WHAT THE EXERCISE ASKS >>
Would you repeat every entry below word for word but drop the images?

Difference listings

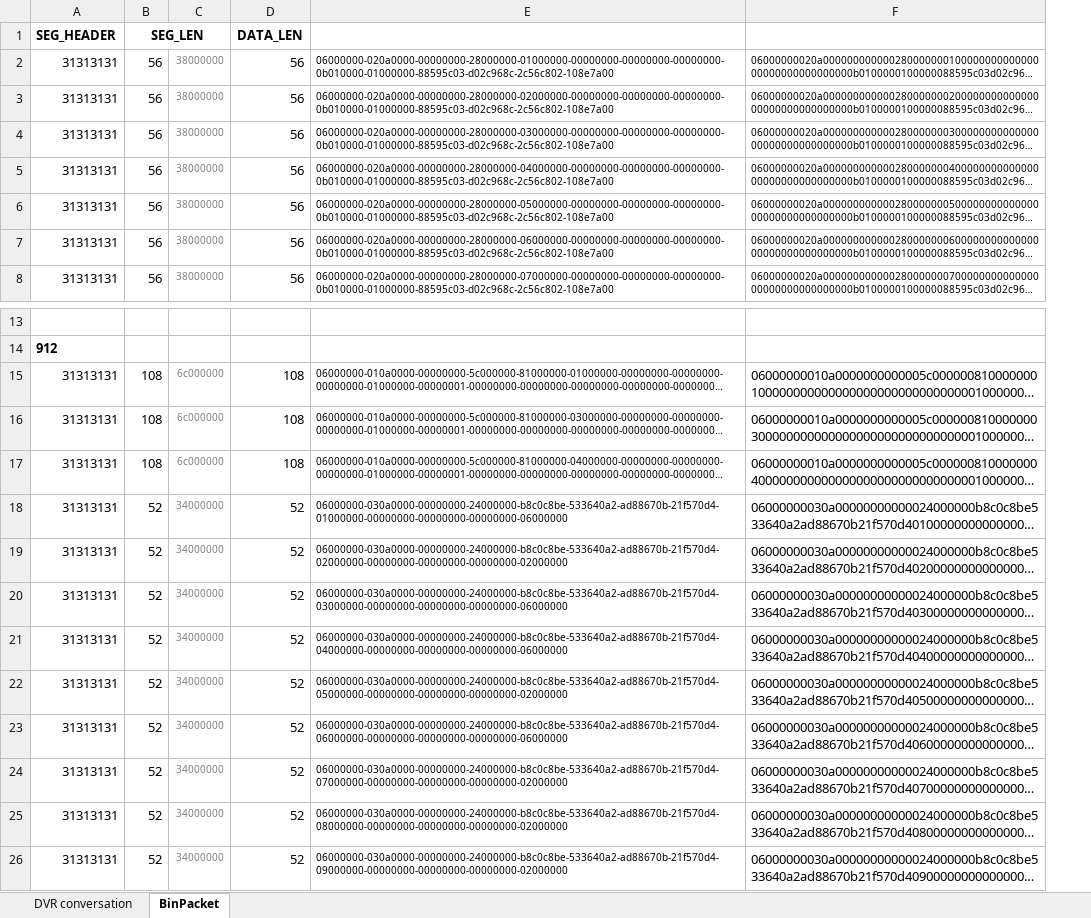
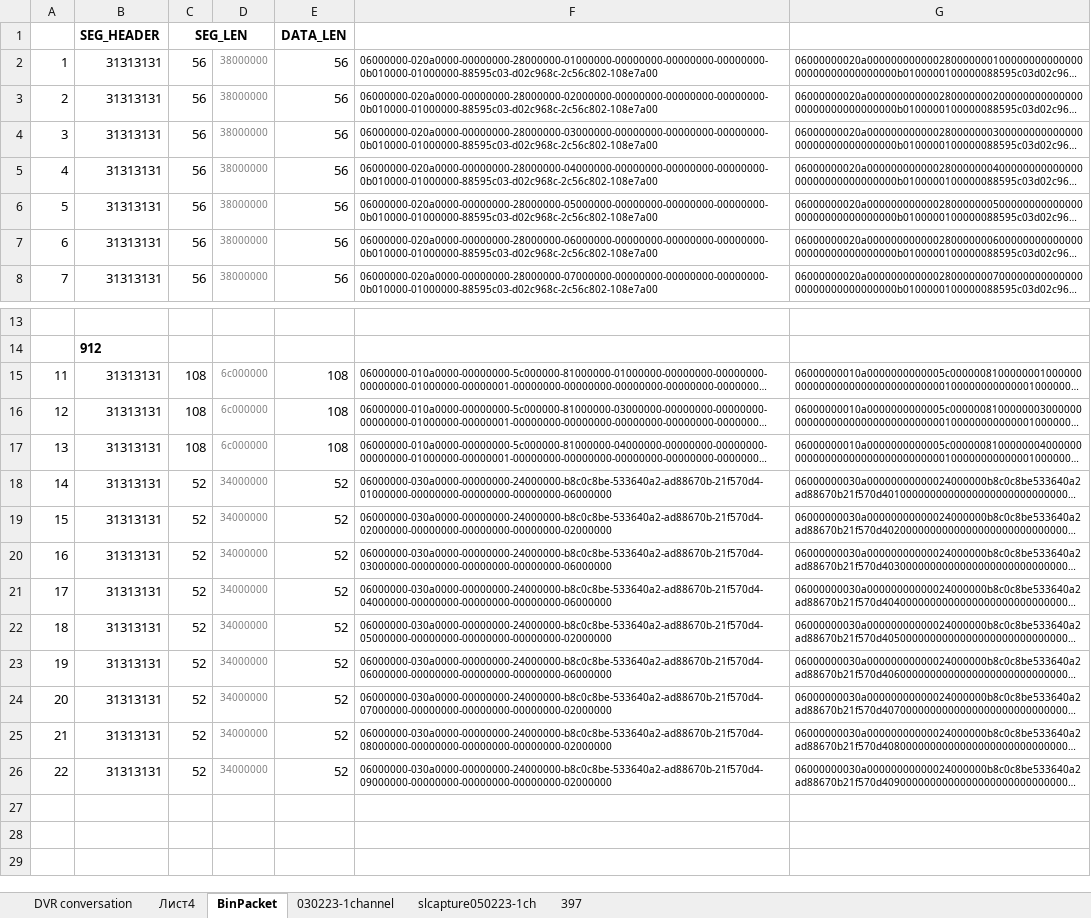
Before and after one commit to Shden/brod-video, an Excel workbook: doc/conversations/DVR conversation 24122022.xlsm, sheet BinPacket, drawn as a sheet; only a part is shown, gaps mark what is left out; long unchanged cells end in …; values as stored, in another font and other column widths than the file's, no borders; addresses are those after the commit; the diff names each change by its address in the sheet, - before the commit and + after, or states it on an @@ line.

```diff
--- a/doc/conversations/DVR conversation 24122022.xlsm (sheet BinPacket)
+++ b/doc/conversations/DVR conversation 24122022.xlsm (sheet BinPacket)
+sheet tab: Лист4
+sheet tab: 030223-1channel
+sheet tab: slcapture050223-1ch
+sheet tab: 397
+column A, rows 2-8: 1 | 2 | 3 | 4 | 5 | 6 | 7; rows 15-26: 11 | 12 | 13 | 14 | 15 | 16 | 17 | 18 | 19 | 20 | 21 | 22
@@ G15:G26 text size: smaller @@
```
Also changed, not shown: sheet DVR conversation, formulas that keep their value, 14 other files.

ANSWER SECTION >>
Before and after one commit to Shden/brod-video, an Excel workbook: doc/conversations/DVR conversation 24122022.xlsm, sheet BinPacket, drawn as a sheet; only a part is shown, gaps mark what is left out; long unchanged cells end in …; values as stored, in another font and other column widths than the file's, no borders; addresses are those after the commit; the diff names each change by its address in the sheet, - before the commit and + after, or states it on an @@ line.

```diff
--- a/doc/conversations/DVR conversation 24122022.xlsm (sheet BinPacket)
+++ b/doc/conversations/DVR conversation 24122022.xlsm (sheet BinPacket)
+sheet tab: Лист4
+sheet tab: 030223-1channel
+sheet tab: slcapture050223-1ch
+sheet tab: 397
+column A, rows 2-8: 1 | 2 | 3 | 4 | 5 | 6 | 7; rows 15-26: 11 | 12 | 13 | 14 | 15 | 16 | 17 | 18 | 19 | 20 | 21 | 22
@@ G15:G26 text size: smaller @@
```
Also changed, not shown: sheet DVR conversation, formulas that keep their value, 14 other files.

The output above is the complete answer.